NEWPORT BEACH – I don’t know about you, but whenever I am in an airplane experiencing turbulence, I draw comfort from the belief that the pilots sitting behind the cockpit’s closed door know what to do. I would feel very differently if, through an open door, I observed pilots who were frustrated at the poor responsiveness of the plane’s controls, arguing about their next step, and getting no help whatsoever from the operator’s manuals.
So it is unsettling that policymakers in many Western economies today resemble the second group of pilots.
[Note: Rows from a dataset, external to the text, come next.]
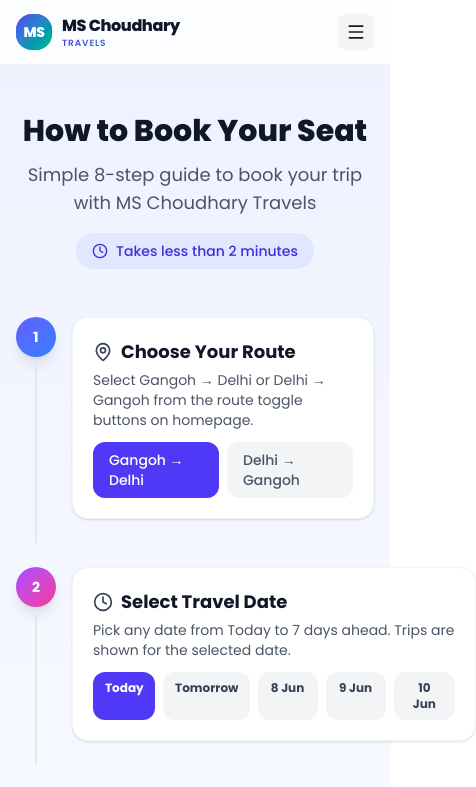
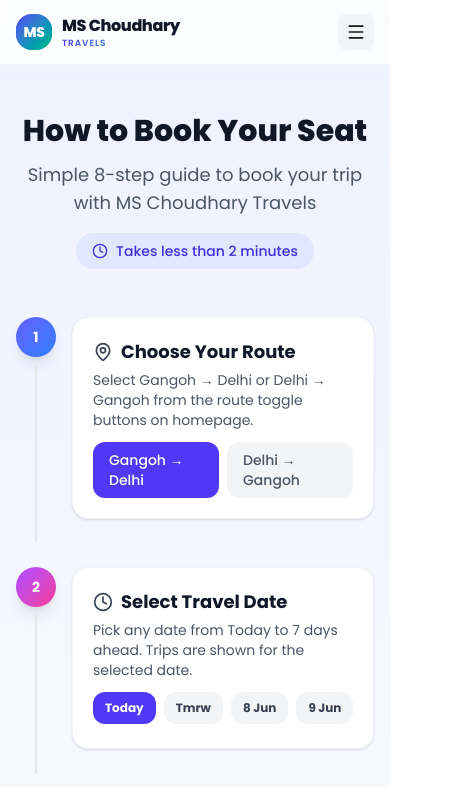
Before and after one commit to Rocky-Saini/MS-Choudhary-Travels, a Next.js app: page /how-to-book in a window 390 px wide. Shown: the top 787 px of the page, 476 px wide, since content can reach past the window. Built offline with nearby package versions, Linux system fonts and the light colour scheme.

Commit message:
Fix mobile UI date selector overflow, clear DB for production

```diff
--- a/src/app/how-to-book/page.tsx
+++ b/src/app/how-to-book/page.tsx
@@ -25,9 +25,9 @@
     icon: Clock,
     color: 'from-purple-500 to-pink-500',
     visual: (
-      <div className="flex gap-2 mt-3 overflow-x-auto">
-        {['Today', 'Tomorrow', '8 Jun', '9 Jun', '10 Jun'].map((d, i) => (
-          <div key={d} className={`px-3 py-2 rounded-xl text-xs font-bold min-w-[60px] text-center ${i === 0 ? 'bg-indigo-600 text-white' : 'bg-gray-100 text-gray-700'}`}>{d}</div>
+      <div className="flex gap-2 mt-3 overflow-x-auto max-w-full pb-1">
+        {['Today', 'Tmrw', '8 Jun', '9 Jun'].map((d, i) => (
+          <div key={d} className={`px-3 py-2 rounded-xl text-xs font-bold min-w-[55px] text-center shrink-0 ${i === 0 ? 'bg-indigo-600 text-white' : 'bg-gray-100 text-gray-700'}`}>{d}</div>
         ))}
       </div>
     ),
--- a/src/components/trip-section.tsx
+++ b/src/components/trip-section.tsx
@@ -128,12 +128,12 @@
           <CalendarDays className="w-4 h-4 text-indigo-600" />
           <span className="text-sm font-medium text-gray-700">Select Date</span>
         </div>
-        <div className="flex gap-2 overflow-x-auto pb-2 justify-center flex-wrap">
+        <div className="flex gap-2 overflow-x-auto pb-2 justify-start sm:justify-center px-1">
           {dates.map((d) => (
             <button
               key={d.date}
               onClick={() => setSelectedDate(d.date)}
-              className={`flex flex-col items-center px-4 py-3 rounded-xl min-w-[80px] transition-all duration-200 ${
+              className={`flex flex-col items-center px-3 py-3 rounded-xl min-w-[70px] shrink-0 transition-all duration-200 ${
                 selectedDate === d.date
                   ? 'bg-indigo-600 text-white shadow-lg shadow-indigo-500/30 scale-105'
                   : 'bg-white border border-gray-200 text-gray-700 hover:border-indigo-300 hover:bg-indigo-50'
```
This perception reflects not only the contradictory pronouncements and behavior of policymakers, but also the extent to which economic outcomes have consistently fallen short of their expectations.
This perception is evident in Europe, the United States, and Japan, where indicators of economic sentiment are deteriorating again, already-weak recoveries are stalling, and over-stretched balance sheets are becoming even more precarious. Understandably, companies and households are becoming even more cautious – inevitably making a difficult job for policymakers that much harder.
In Europe, policymakers have failed to counter an expanding sovereign-debt crisis in the eurozone’s periphery, despite many summits and programs, multiple expensive bailouts, and the imposition of painful economic sacrifices on societies. Like an airplane piloted in confusion, the European economy has not behaved according to the instructions. As Greek Prime Minister George Papandreou put it last week in his powerful letter to the head of the Eurogroup, Luxembourg’s Prime Minister Jean-Claude Juncker, “The markets and rating agencies have not responded as we had all expected.”